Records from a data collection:
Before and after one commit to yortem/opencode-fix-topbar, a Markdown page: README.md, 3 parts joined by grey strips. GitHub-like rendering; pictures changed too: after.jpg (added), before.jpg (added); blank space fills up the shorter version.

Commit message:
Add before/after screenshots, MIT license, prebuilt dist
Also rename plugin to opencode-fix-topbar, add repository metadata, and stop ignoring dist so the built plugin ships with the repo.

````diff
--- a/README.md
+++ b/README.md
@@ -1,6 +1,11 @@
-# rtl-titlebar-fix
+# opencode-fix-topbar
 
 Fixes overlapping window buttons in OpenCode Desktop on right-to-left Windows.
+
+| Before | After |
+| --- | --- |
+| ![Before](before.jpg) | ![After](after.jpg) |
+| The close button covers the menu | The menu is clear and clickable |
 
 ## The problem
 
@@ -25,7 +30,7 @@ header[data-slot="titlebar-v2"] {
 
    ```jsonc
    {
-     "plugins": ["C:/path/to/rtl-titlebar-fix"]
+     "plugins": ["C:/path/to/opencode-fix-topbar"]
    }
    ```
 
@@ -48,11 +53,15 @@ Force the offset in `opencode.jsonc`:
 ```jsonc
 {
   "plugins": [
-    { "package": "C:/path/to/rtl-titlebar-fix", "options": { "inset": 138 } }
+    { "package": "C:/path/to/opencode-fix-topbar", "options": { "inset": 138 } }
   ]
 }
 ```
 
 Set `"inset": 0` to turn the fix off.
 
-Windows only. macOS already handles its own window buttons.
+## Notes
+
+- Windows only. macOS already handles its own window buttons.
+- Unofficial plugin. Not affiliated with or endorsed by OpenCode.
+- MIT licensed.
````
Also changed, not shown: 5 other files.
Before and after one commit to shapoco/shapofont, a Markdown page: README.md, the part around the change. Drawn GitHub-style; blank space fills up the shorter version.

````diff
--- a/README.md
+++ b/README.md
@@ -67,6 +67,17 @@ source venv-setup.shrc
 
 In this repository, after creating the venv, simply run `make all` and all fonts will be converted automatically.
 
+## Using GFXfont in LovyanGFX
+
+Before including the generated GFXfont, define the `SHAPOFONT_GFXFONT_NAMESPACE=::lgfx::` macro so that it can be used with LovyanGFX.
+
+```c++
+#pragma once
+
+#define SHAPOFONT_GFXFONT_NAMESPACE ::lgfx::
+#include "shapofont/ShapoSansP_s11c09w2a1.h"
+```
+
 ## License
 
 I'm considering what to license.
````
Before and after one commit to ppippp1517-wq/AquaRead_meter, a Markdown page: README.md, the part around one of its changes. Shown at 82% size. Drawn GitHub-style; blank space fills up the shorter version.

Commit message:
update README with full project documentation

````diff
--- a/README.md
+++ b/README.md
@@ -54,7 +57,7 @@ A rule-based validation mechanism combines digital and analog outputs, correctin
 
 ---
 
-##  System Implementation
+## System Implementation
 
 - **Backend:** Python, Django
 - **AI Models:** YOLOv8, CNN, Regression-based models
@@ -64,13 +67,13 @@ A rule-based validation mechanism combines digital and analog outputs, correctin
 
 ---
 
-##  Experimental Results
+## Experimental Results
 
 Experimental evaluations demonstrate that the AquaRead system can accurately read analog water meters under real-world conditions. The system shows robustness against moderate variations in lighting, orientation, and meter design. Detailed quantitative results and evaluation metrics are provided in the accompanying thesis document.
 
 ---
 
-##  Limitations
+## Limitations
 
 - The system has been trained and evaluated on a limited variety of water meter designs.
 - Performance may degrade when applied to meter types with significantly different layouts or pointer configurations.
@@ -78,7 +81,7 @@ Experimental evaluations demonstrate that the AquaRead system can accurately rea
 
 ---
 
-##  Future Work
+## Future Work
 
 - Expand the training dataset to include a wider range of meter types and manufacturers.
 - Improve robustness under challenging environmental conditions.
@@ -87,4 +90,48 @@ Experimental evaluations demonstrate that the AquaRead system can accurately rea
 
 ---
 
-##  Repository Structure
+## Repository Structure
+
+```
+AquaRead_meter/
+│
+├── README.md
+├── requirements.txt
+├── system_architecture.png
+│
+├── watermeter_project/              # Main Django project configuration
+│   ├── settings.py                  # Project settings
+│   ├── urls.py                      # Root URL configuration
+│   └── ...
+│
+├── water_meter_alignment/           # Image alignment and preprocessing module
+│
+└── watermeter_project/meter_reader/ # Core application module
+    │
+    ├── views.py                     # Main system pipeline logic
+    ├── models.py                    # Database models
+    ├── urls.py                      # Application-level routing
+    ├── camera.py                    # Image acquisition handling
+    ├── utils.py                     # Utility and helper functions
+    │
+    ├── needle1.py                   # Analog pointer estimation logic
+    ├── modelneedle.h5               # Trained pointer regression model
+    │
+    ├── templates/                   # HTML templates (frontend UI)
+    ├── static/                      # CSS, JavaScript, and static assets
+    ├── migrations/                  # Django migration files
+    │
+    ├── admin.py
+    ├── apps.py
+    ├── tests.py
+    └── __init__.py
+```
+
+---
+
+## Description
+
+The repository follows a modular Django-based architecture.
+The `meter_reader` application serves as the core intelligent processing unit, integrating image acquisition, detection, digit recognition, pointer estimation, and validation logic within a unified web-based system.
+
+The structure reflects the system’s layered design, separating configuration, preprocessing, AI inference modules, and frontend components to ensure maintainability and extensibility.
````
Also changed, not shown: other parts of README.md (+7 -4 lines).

Exercise goal: Reproduce all of the data exactly as given.

Result for this task:
Before and after one commit to yortem/opencode-fix-topbar, a Markdown page: README.md, 3 parts joined by grey strips. GitHub-like rendering; pictures changed too: after.jpg (added), before.jpg (added); blank space fills up the shorter version.

Commit message:
Add before/after screenshots, MIT license, prebuilt dist
Also rename plugin to opencode-fix-topbar, add repository metadata, and stop ignoring dist so the built plugin ships with the repo.

````diff
--- a/README.md
+++ b/README.md
@@ -1,6 +1,11 @@
-# rtl-titlebar-fix
+# opencode-fix-topbar
 
 Fixes overlapping window buttons in OpenCode Desktop on right-to-left Windows.
+
+| Before | After |
+| --- | --- |
+| ![Before](before.jpg) | ![After](after.jpg) |
+| The close button covers the menu | The menu is clear and clickable |
 
 ## The problem
 
@@ -25,7 +30,7 @@ header[data-slot="titlebar-v2"] {
 
    ```jsonc
    {
-     "plugins": ["C:/path/to/rtl-titlebar-fix"]
+     "plugins": ["C:/path/to/opencode-fix-topbar"]
    }
    ```
 
@@ -48,11 +53,15 @@ Force the offset in `opencode.jsonc`:
 ```jsonc
 {
   "plugins": [
-    { "package": "C:/path/to/rtl-titlebar-fix", "options": { "inset": 138 } }
+    { "package": "C:/path/to/opencode-fix-topbar", "options": { "inset": 138 } }
   ]
 }
 ```
 
 Set `"inset": 0` to turn the fix off.
 
-Windows only. macOS already handles its own window buttons.
+## Notes
+
+- Windows only. macOS already handles its own window buttons.
+- Unofficial plugin. Not affiliated with or endorsed by OpenCode.
+- MIT licensed.
````
Also changed, not shown: 5 other files.
Before and after one commit to shapoco/shapofont, a Markdown page: README.md, the part around the change. Drawn GitHub-style; blank space fills up the shorter version.

````diff
--- a/README.md
+++ b/README.md
@@ -67,6 +67,17 @@ source venv-setup.shrc
 
 In this repository, after creating the venv, simply run `make all` and all fonts will be converted automatically.
 
+## Using GFXfont in LovyanGFX
+
+Before including the generated GFXfont, define the `SHAPOFONT_GFXFONT_NAMESPACE=::lgfx::` macro so that it can be used with LovyanGFX.
+
+```c++
+#pragma once
+
+#define SHAPOFONT_GFXFONT_NAMESPACE ::lgfx::
+#include "shapofont/ShapoSansP_s11c09w2a1.h"
+```
+
 ## License
 
 I'm considering what to license.
````
Before and after one commit to ppippp1517-wq/AquaRead_meter, a Markdown page: README.md, the part around one of its changes. Shown at 82% size. Drawn GitHub-style; blank space fills up the shorter version.

Commit message:
update README with full project documentation

````diff
--- a/README.md
+++ b/README.md
@@ -54,7 +57,7 @@ A rule-based validation mechanism combines digital and analog outputs, correctin
 
 ---
 
-##  System Implementation
+## System Implementation
 
 - **Backend:** Python, Django
 - **AI Models:** YOLOv8, CNN, Regression-based models
@@ -64,13 +67,13 @@ A rule-based validation mechanism combines digital and analog outputs, correctin
 
 ---
 
-##  Experimental Results
+## Experimental Results
 
 Experimental evaluations demonstrate that the AquaRead system can accurately read analog water meters under real-world conditions. The system shows robustness against moderate variations in lighting, orientation, and meter design. Detailed quantitative results and evaluation metrics are provided in the accompanying thesis document.
 
 ---
 
-##  Limitations
+## Limitations
 
 - The system has been trained and evaluated on a limited variety of water meter designs.
 - Performance may degrade when applied to meter types with significantly different layouts or pointer configurations.
@@ -78,7 +81,7 @@ Experimental evaluations demonstrate that the AquaRead system can accurately rea
 
 ---
 
-##  Future Work
+## Future Work
 
 - Expand the training dataset to include a wider range of meter types and manufacturers.
 - Improve robustness under challenging environmental conditions.
@@ -87,4 +90,48 @@ Experimental evaluations demonstrate that the AquaRead system can accurately rea
 
 ---
 
-##  Repository Structure
+## Repository Structure
+
+```
+AquaRead_meter/
+│
+├── README.md
+├── requirements.txt
+├── system_architecture.png
+│
+├── watermeter_project/              # Main Django project configuration
+│   ├── settings.py                  # Project settings
+│   ├── urls.py                      # Root URL configuration
+│   └── ...
+│
+├── water_meter_alignment/           # Image alignment and preprocessing module
+│
+└── watermeter_project/meter_reader/ # Core application module
+    │
+    ├── views.py                     # Main system pipeline logic
+    ├── models.py                    # Database models
+    ├── urls.py                      # Application-level routing
+    ├── camera.py                    # Image acquisition handling
+    ├── utils.py                     # Utility and helper functions
+    │
+    ├── needle1.py                   # Analog pointer estimation logic
+    ├── modelneedle.h5               # Trained pointer regression model
+    │
+    ├── templates/                   # HTML templates (frontend UI)
+    ├── static/                      # CSS, JavaScript, and static assets
+    ├── migrations/                  # Django migration files
+    │
+    ├── admin.py
+    ├── apps.py
+    ├── tests.py
+    └── __init__.py
+```
+
+---
+
+## Description
+
+The repository follows a modular Django-based architecture.
+The `meter_reader` application serves as the core intelligent processing unit, integrating image acquisition, detection, digit recognition, pointer estimation, and validation logic within a unified web-based system.
+
+The structure reflects the system’s layered design, separating configuration, preprocessing, AI inference modules, and frontend components to ensure maintainability and extensibility.
````
Also changed, not shown: other parts of README.md (+7 -4 lines).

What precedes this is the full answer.